Outside our public lands, its hard to find property that hasn’t been altered by agriculture, development or invaded by invasive plant species. If you are trying to restore your property to a natural state, check out the work of our gardeners.

Image of woodland phlox

Woodland phlox is an excellent, low maintenance native ground cover for shady locations. Credit: flickr images.

Streams and wooded areas overrun by invasive species can be restored by planting the banks with native species that stabilize the soil and placing rocks and deadfall to slow the flow and create marine habitats. Ground covers like woodland phlox are excellent for preventing soil erosion in shady locations, and provide early spring nectar and pollen for native insects.

The 2020 Haywood County Garden Tour (July 11, 2020) offers a great learning opportunity for gardeners, homesteaders, and educators. The Gardens selected for the 2020 Tour showcase the diversity and bounty of Haywood horticulture. From market farms to native landscapes, the owners have met the challenges of growing in the mountains with creativity, care, and generosity. Master Gardener℠ volunteers will be available in each garden to provide information on how the garden owners met the unique challenges of their property.

Learn More!

For more information on landscaping with native plants and their value for wildlife species, check out the Extension Gardener Handbook chapters on native plants and wildlife.
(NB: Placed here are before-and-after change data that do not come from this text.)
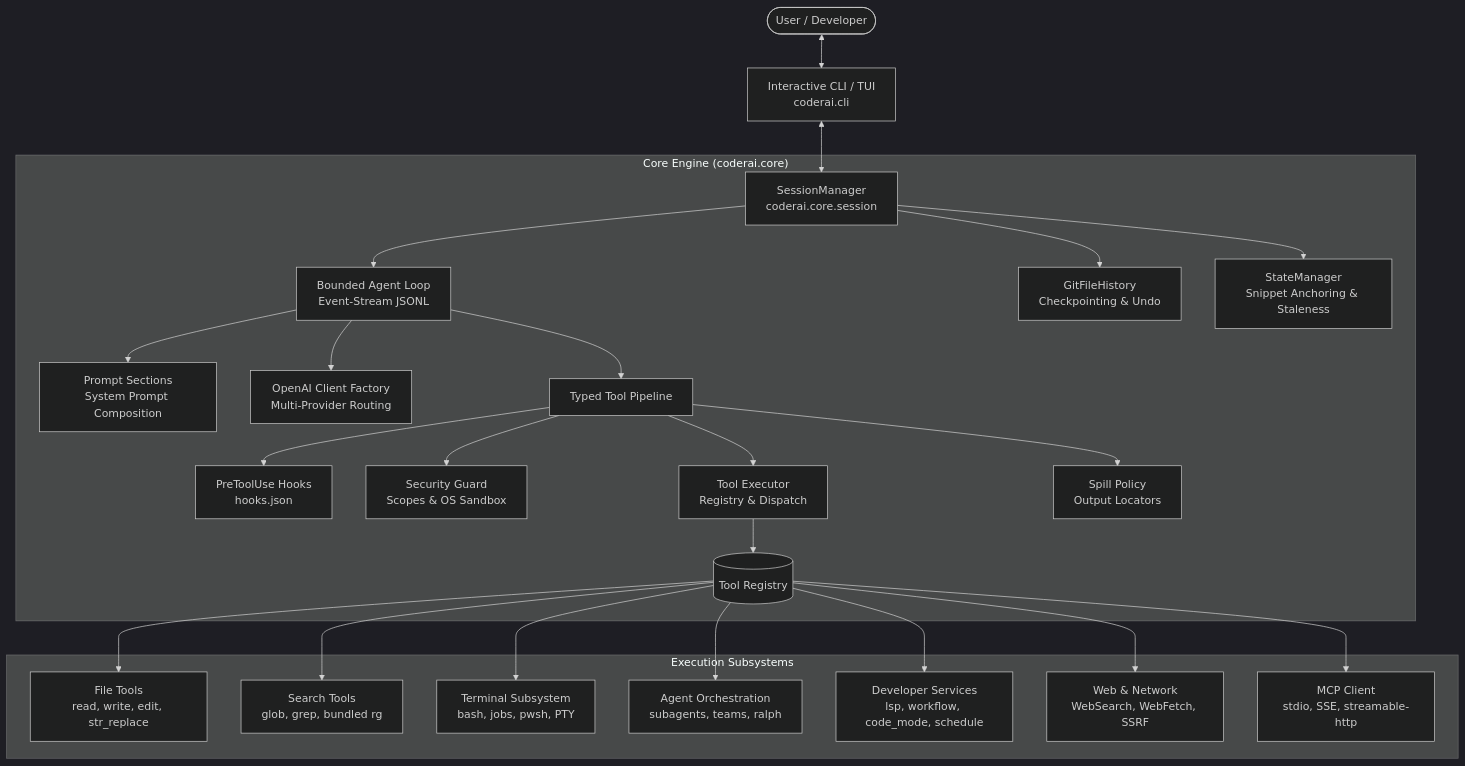
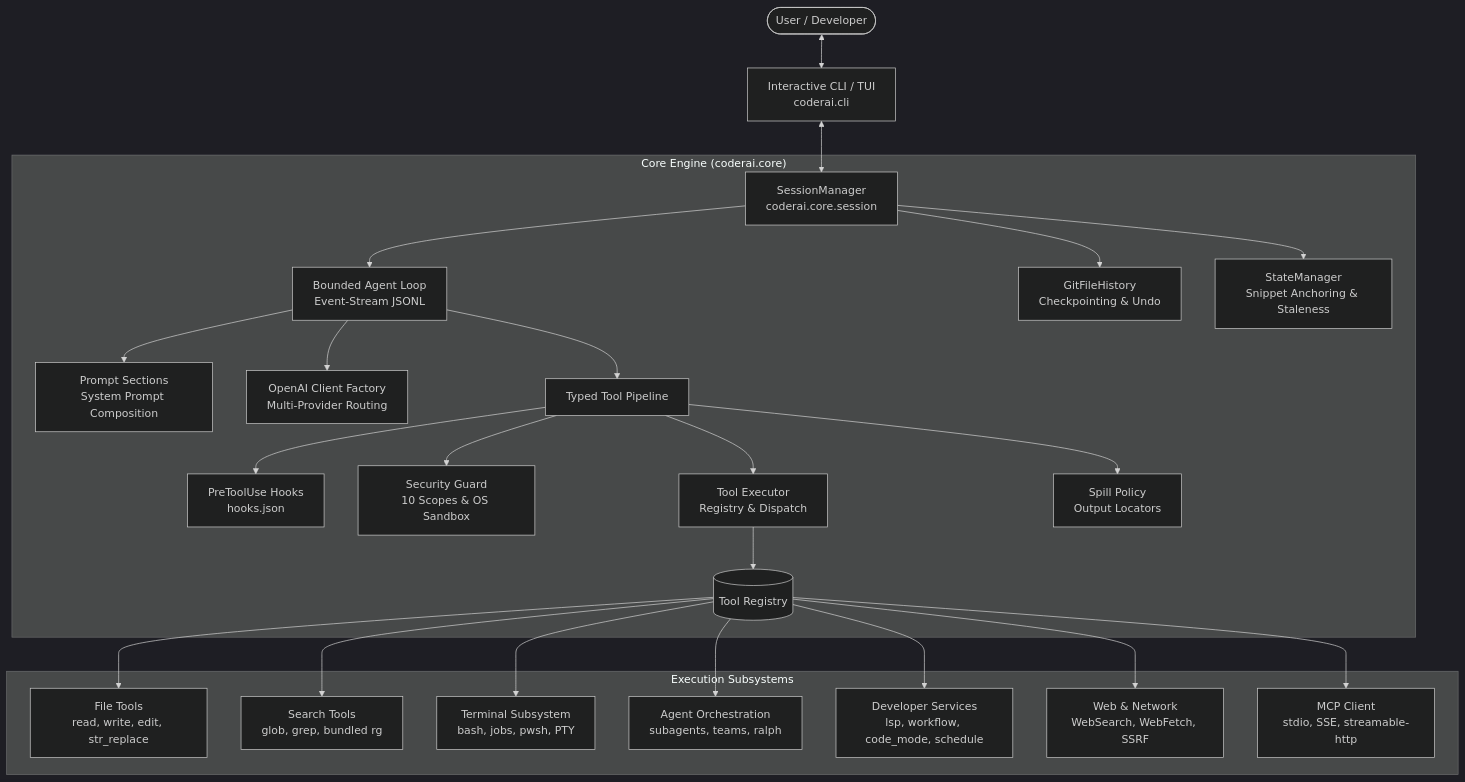
One commit to adityaanilraut/CoderAI changed the diagram in docs/ARCHITECTURE.md. Above: the diagram before and after it, drawn with Mermaid (dark theme). The commit also changed other lines of this file and 3 other files, not shown here.

Commit message:
docs: add benchmark analysis, visual graphs, and extract ARCHITECTURE.md

````diff
--- a/docs/ARCHITECTURE.md
+++ b/docs/ARCHITECTURE.md
@@ -9,34 +11,34 @@
 ```mermaid
 graph TD
     User([User / Developer]) <--> CLI[Interactive CLI / TUI<br/>coderai.cli]
     
     CLI <--> SessionMgr[SessionManager<br/>coderai.core.session]
     
     subgraph "Core Engine (coderai.core)"
         SessionMgr --> Loop[Bounded Agent Loop<br/>Event-Stream JSONL]
         SessionMgr --> GitHist[GitFileHistory<br/>Checkpointing & Undo]
         SessionMgr --> StateMgr[StateManager<br/>Snippet Anchoring & Staleness]
         
         Loop --> PromptSec[Prompt Sections<br/>System Prompt Composition]
         Loop --> Client[OpenAI Client Factory<br/>Multi-Provider Routing]
         
         Loop --> Pipeline[Typed Tool Pipeline]
         
         Pipeline --> PreHook[PreToolUse Hooks<br/>hooks.json]
-        Pipeline --> SandboxGuard[Security Guard<br/>Scopes & OS Sandbox]
+        Pipeline --> SandboxGuard[Security Guard<br/>10 Scopes & OS Sandbox]
         Pipeline --> Executor[Tool Executor<br/>Registry & Dispatch]
         Pipeline --> SpillPolicy[Spill Policy<br/>Output Locators]
         
         Executor --> ToolRegistry[(Tool Registry)]
     end
     
     subgraph "Execution Subsystems"
         ToolRegistry --> FileOps[File Tools<br/>read, write, edit, str_replace]
         ToolRegistry --> SearchOps[Search Tools<br/>glob, grep, bundled rg]
         ToolRegistry --> TerminalOps[Terminal Subsystem<br/>bash, jobs, pwsh, PTY]
         ToolRegistry --> AgentsOps[Agent Orchestration<br/>subagents, teams, ralph]
         ToolRegistry --> DevOps[Developer Services<br/>lsp, workflow, code_mode, schedule]
         ToolRegistry --> WebOps[Web & Network<br/>WebSearch, WebFetch, SSRF]
         ToolRegistry --> MCPOps[MCP Client<br/>stdio, SSE, streamable-http]
     end
 ```
````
You can also visit the NC State University Plants Database or check out the “Going Native” website from NC State University.

Image of an assassin bug

Juvenile assassin bug on black eyed susan flower. Photo credit: Sam Marshall